The main controversy surrounding this by-election has stemmed from the behaviour of National party activists towards Michael Wood’s family, starting at a debate. Held by the Central Leader, the local Fairfax owned newspaper, there was two way debate between Michael Wood and Parmjeet Parmar, which was very eventful to say the least. Indian students, facing deportation due to fraudulent paperwork, protested as well as an independent candidate who complained he wasn’t getting an opportunity to speak. However, Parmjeet’s husband made the most controversial move, making comments about Wood’s wife, Julie Fairey, currently the deputy chair of Puketapapa Local Board. Mr Parmar was escorted out by Michael, though accusations that he ‘manhandled’ him flew from activists. They were disproven by video, but no apology has been made despite calls from Labour. This could potentially damage National’s chances, but no indication has been given (no public polling data has been released for the by-election as of writing).
The People’s Party has a decent support ground, as has been displayed up and down the streets with their hoarding numbers. However, I am not convinced they can win the electorate. I have not seen any activists out on the streets, and their only policies I know are that their candidate plans to donate his salary for children in poverty and to stop Indian students being deported. There is very little information on other issues, which was not helped by their rather vague pamphlet. They clearly are trying to court the immigrant vote, and while support could be reasonable, I think the best case scenario for the party would be that their candidate saves their deposit. It’s clearly a two horse race.
Both campaigns have had distinct themes and is shown through how they interact with the community. Michael Wood’s campaign has a very community based theme to it, painting the government as having abandoned and neglected the community and promising to be its champion, advocating to improve local infrastructure and essential services that have been cut under National. He’s taken the message to the streets, whether to businesses, a street corner, he’s even been speaking at bus stops, as I found when I was heading off to an exam. Parmjeet has oriented her side to more business-friendly politics. She commonly speaks to business owners and one of her main policies is to bring forward a business association akin to those in Panmure and Tamaki. She has tried to focus on some of the issues arisen by Labour, criticising Wood’s light rail plans and claiming he is opposed to house development in Three Kings Quarry. About the community, however, I have heard some negative reception from residents, from believing she is out of touch with the community, to being somewhat cold in an informal setting. But as mentioned before, I cannot conclusively make a call on where the pendulum is leaning due to a lack of polling.
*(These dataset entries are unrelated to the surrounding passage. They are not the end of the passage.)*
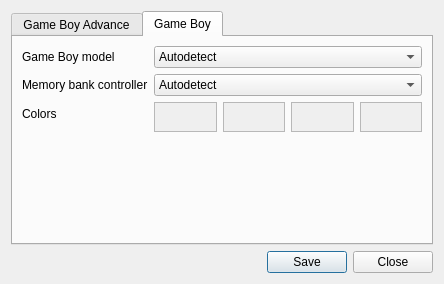
Old version of the form Libretro/mgba/src/platform/qt/OverrideView.ui in the repository kiddreads/Avalon-copy2.
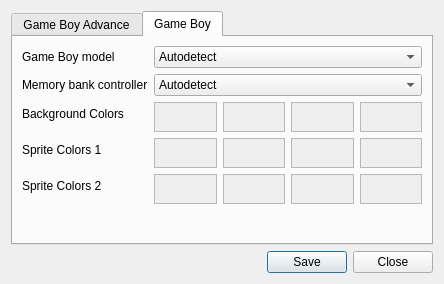
New version of the form. The open tabs and pages were chosen to show the change.

Diff of the .ui file:
```diff
--- a/Libretro/mgba/src/platform/qt/OverrideView.ui
+++ b/Libretro/mgba/src/platform/qt/OverrideView.ui
@@ -344,7 +344,7 @@
        <item row="2" column="0">
         <widget class="QLabel" name="label_5">
          <property name="text">
-          <string>Colors</string>
+          <string>Background Colors</string>
          </property>
         </widget>
        </item>
@@ -428,6 +428,180 @@
          </item>
         </layout>
        </item>
+       <item row="3" column="0">
+        <widget class="QLabel" name="label_6">
+         <property name="text">
+          <string>Sprite Colors 1</string>
+         </property>
+        </widget>
+       </item>
+       <item row="4" column="0">
+        <widget class="QLabel" name="label_7">
+         <property name="text">
+          <string>Sprite Colors 2</string>
+         </property>
+        </widget>
+       </item>
+       <item row="3" column="1">
+        <layout class="QHBoxLayout" name="horizontalLayout_3">
+         <item>
+          <widget class="QFrame" name="color4">
+           <property name="minimumSize">
+            <size>
+             <width>30</width>
+             <height>30</height>
+            </size>
+           </property>
+           <property name="autoFillBackground">
+            <bool>true</bool>
+           </property>
+           <property name="frameShape">
+            <enum>QFrame::StyledPanel</enum>
+           </property>
+           <property name="frameShadow">
+            <enum>QFrame::Raised</enum>
+           </property>
+          </widget>
+         </item>
+         <item>
+          <widget class="QFrame" name="color5">
+           <property name="minimumSize">
+            <size>
+             <width>30</width>
+             <height>30</height>
+            </size>
+           </property>
+           <property name="autoFillBackground">
+            <bool>true</bool>
+           </property>
+           <property name="frameShape">
+            <enum>QFrame::StyledPanel</enum>
+           </property>
+           <property name="frameShadow">
+            <enum>QFrame::Raised</enum>
+           </property>
+          </widget>
+         </item>
+         <item>
+          <widget class="QFrame" name="color6">
+           <property name="minimumSize">
+            <size>
+             <width>30</width>
+             <height>30</height>
+            </size>
+           </property>
+           <property name="autoFillBackground">
+            <bool>true</bool>
+           </property>
+           <property name="frameShape">
+            <enum>QFrame::StyledPanel</enum>
+           </property>
+           <property name="frameShadow">
+            <enum>QFrame::Raised</enum>
+           </property>
+          </widget>
+         </item>
+         <item>
+          <widget class="QFrame" name="color7">
+           <property name="minimumSize">
+            <size>
+             <width>30</width>
+             <height>30</height>
+            </size>
+           </property>
+           <property name="autoFillBackground">
+            <bool>true</bool>
+           </property>
+           <property name="frameShape">
+            <enum>QFrame::StyledPanel</enum>
+           </property>
+           <property name="frameShadow">
+            <enum>QFrame::Raised</enum>
+           </property>
+          </widget>
+         </item>
+        </layout>
+       </item>
+       <item row="4" column="1">
+        <layout class="QHBoxLayout" name="horizontalLayout_4">
+         <item>
+          <widget class="QFrame" name="color8">
+           <property name="minimumSize">
+            <size>
+             <width>30</width>
+             <height>30</height>
+            </size>
+           </property>
+           <property name="autoFillBackground">
+            <bool>true</bool>
+           </property>
+           <property name="frameShape">
+            <enum>QFrame::StyledPanel</enum>
+           </property>
+           <property name="frameShadow">
+            <enum>QFrame::Raised</enum>
+           </property>
+          </widget>
+         </item>
+         <item>
+          <widget class="QFrame" name="color9">
+           <property name="minimumSize">
+            <size>
+             <width>30</width>
+             <height>30</height>
+            </size>
+           </property>
+           <property name="autoFillBackground">
+            <bool>true</bool>
+           </property>
+           <property name="frameShape">
+            <enum>QFrame::StyledPanel</enum>
+           </property>
+           <property name="frameShadow">
+            <enum>QFrame::Raised</enum>
+           </property>
+          </widget>
+         </item>
+         <item>
+          <widget class="QFrame" name="color10">
+           <property name="minimumSize">
+            <size>
+             <width>30</width>
+             <height>30</height>
+            </size>
+           </property>
+           <property name="autoFillBackground">
+            <bool>true</bool>
+           </property>
+           <property name="frameShape">
+            <enum>QFrame::StyledPanel</enum>
+           </property>
+           <property name="frameShadow">
+            <enum>QFrame::Raised</enum>
+           </property>
+          </widget>
+         </item>
+         <item>
+          <widget class="QFrame" name="color11">
+           <property name="minimumSize">
+            <size>
+             <width>30</width>
+             <height>30</height>
+            </size>
+           </property>
+           <property name="autoFillBackground">
+            <bool>true</bool>
+           </property>
+           <property name="frameShape">
+            <enum>QFrame::StyledPanel</enum>
+           </property>
+           <property name="frameShadow">
+            <enum>QFrame::Raised</enum>
+           </property>
+          </widget>
+         </item>
+        </layout>
+       </item>
       </layout>
      </widget>
     </widget>
```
It is clearly a vigorous competition for this seat, but we won’t know for sure who made the biggest push until next Saturday night.
– Liam Bateman, Capital HardTalk